Half-acquisition scanning technique are being used more often at synchrotron facilities. It is a simple technique to double the field-of-view (FOV) of a tomography system by shifting the rotation axis to a side of the FOV then acquiring data in the angle range of [0, 360-degree]. To process the data, a 360-degree sinogram is converted to an equivalent 180-degree sinogram by stitching two halves of the 360-degree sinogram, before reconstruction. For stitching, we need to know either the center-of-rotation, or the overlap-area and overlap-side between two halves of the sinogram. Algotom provides methods [C1] for automatically finding these parameters.

import numpy as np
import algotom.io.loadersaver as losa
import algotom.prep.correction as corr
import algotom.prep.removal as remo
import algotom.prep.calculation as calc
import algotom.prep.conversion as conv
import algotom.rec.reconstruction as reco

input_base = "E:/data/"
output_base = "E:/output/"

# Data at: https://doi.org/10.5281/zenodo.4386983
proj_path = input_base + "/scan_00008/projections_00000.hdf"
flat_path = input_base + "/scan_00009/flats_00000.hdf"
dark_path = input_base + "/scan_00009/darks_00000.hdf"
meta_path = input_base + "/scan_00008/scan_00008.nxs"
key_path = "/entry/data/data"
angle_key = "/entry1/tomo_entry/data/rotation_angle"

data = losa.load_hdf(proj_path, key_path)
(depth, height, width) = data.shape
angles = np.squeeze(np.asarray(losa.load_hdf(meta_path, angle_key)[:]))
# Load dark-field images and flat-field images, averaging each result.
flat_field = np.mean(losa.load_hdf(flat_path, key_path)[:], axis=0)
dark_field = np.mean(losa.load_hdf(dark_path, key_path)[:], axis=0)

# Generate a sinogram and perform flat-field correction.
index = height // 2
sino_360 = corr.flat_field_correction(data[:, index, :], flat_field[index], dark_field[index])

# Calculate the center-of-rotation, the overlap-side and overlap-area used for stitching
(center0, overlap, side, _) = calc.find_center_360(sino_360, 100)

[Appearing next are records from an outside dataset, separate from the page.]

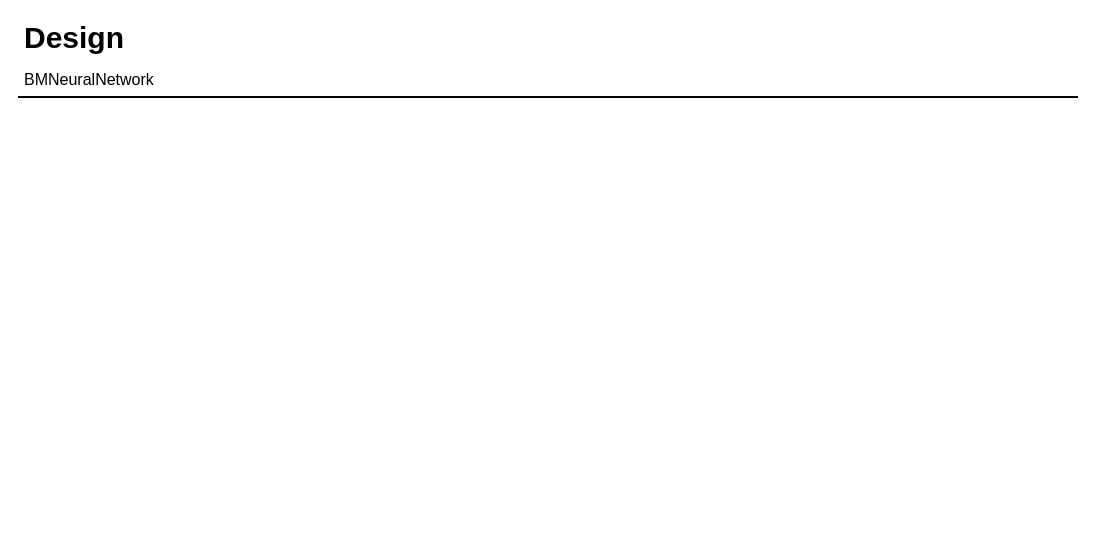
OofNSquared/BMNeuralEngine keeps this draw.io diagram as src/Untitled Diagram.drawio. Above is the earlier version. Source tidied: cells renumbered, new cells numbered last; positions are measured from the earlier drawing's top-left corner, leaving out a move shared by most shapes. Both pictures are drawn from the tidied source at 100%, with x=0, y=0 at pixel (17, 16).
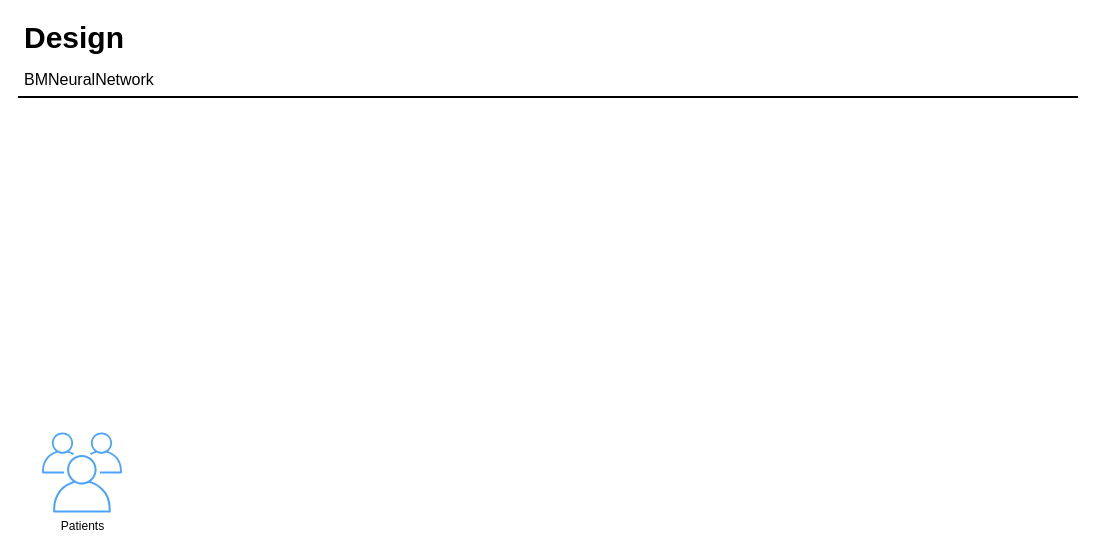
The same diagram, later.

Change to the diagram source:
```diff
@@
 <mxGraphModel>
   <root>
     <mxCell id="0" />
     <mxCell id="1" parent="0" />
     <mxCell id="2" value="Design" style="text;html=1;align=left;verticalAlign=top;spacingTop=-4;fontSize=30;fontStyle=1;" parent="1" vertex="1">
       <mxGeometry x="4.5" y="0.5" width="120" height="40" as="geometry" />
     </mxCell>
     <mxCell id="3" value="BMNeuralNetwork" style="text;html=1;align=left;verticalAlign=top;spacingTop=-4;fontSize=16;" parent="1" vertex="1">
       <mxGeometry x="4.5" y="50.5" width="150" height="30" as="geometry" />
     </mxCell>
     <mxCell id="4" style="line;strokeWidth=2;html=1;fontSize=14;" parent="1" vertex="1">
       <mxGeometry x="0.5" y="75.5" width="1060" height="10" as="geometry" />
     </mxCell>
+    <mxCell id="5" value="Patients" style="sketch=0;dashed=0;verticalLabelPosition=bottom;verticalAlign=top;align=center;html=1;fontSize=12;fontStyle=0;shape=mxgraph.aws4.illustration_users;fillColor=#4AA4FF;" parent="1" vertex="1">
+      <mxGeometry x="24.5" y="416" width="80" height="80" as="geometry" />
+    </mxCell>
   </root>
 </mxGraphModel>
```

# Remove zingers
sino_360 = remo.remove_zinger(sino_360, 0.08)
# Remove ring artifacts
sino_360 = remo.remove_all_stripe(sino_360, 3, 51, 17)
# Convert the 360-degree sinogram to the 180-degree sinogram.
sino_180, center1 = conv.convert_sinogram_360_to_180(sino_360, center0)
losa.save_image(output_base + "/sino_360.tif", sino_360)
losa.save_image(output_base + "/sino_180.tif", sino_180)

# Perform reconstruction
rec_img = reco.dfi_reconstruction(sino_180, center1, apply_log=True)
losa.save_image(output_base + "/rec_img_1.tif", rec_img)

# 2nd way: extend the 360-degree sinogram. It's useful for tomography fly-scans
# where the two halves of a 360-degree sinogram are mismatch due to the angle
# step is not divisible.
(sino_ext, center2) = conv.extend_sinogram(sino_360, center0)
# Perform reconstruction
# Using fbp-method for angle range > 180 degree
img_rec = reco.fbp_reconstruction(sino_ext, center2, angles=angles * np.pi / 180.0,
                                  apply_log=False, gpu=True)
losa.save_image(output_base + "/rec_img_2.tif", img_rec)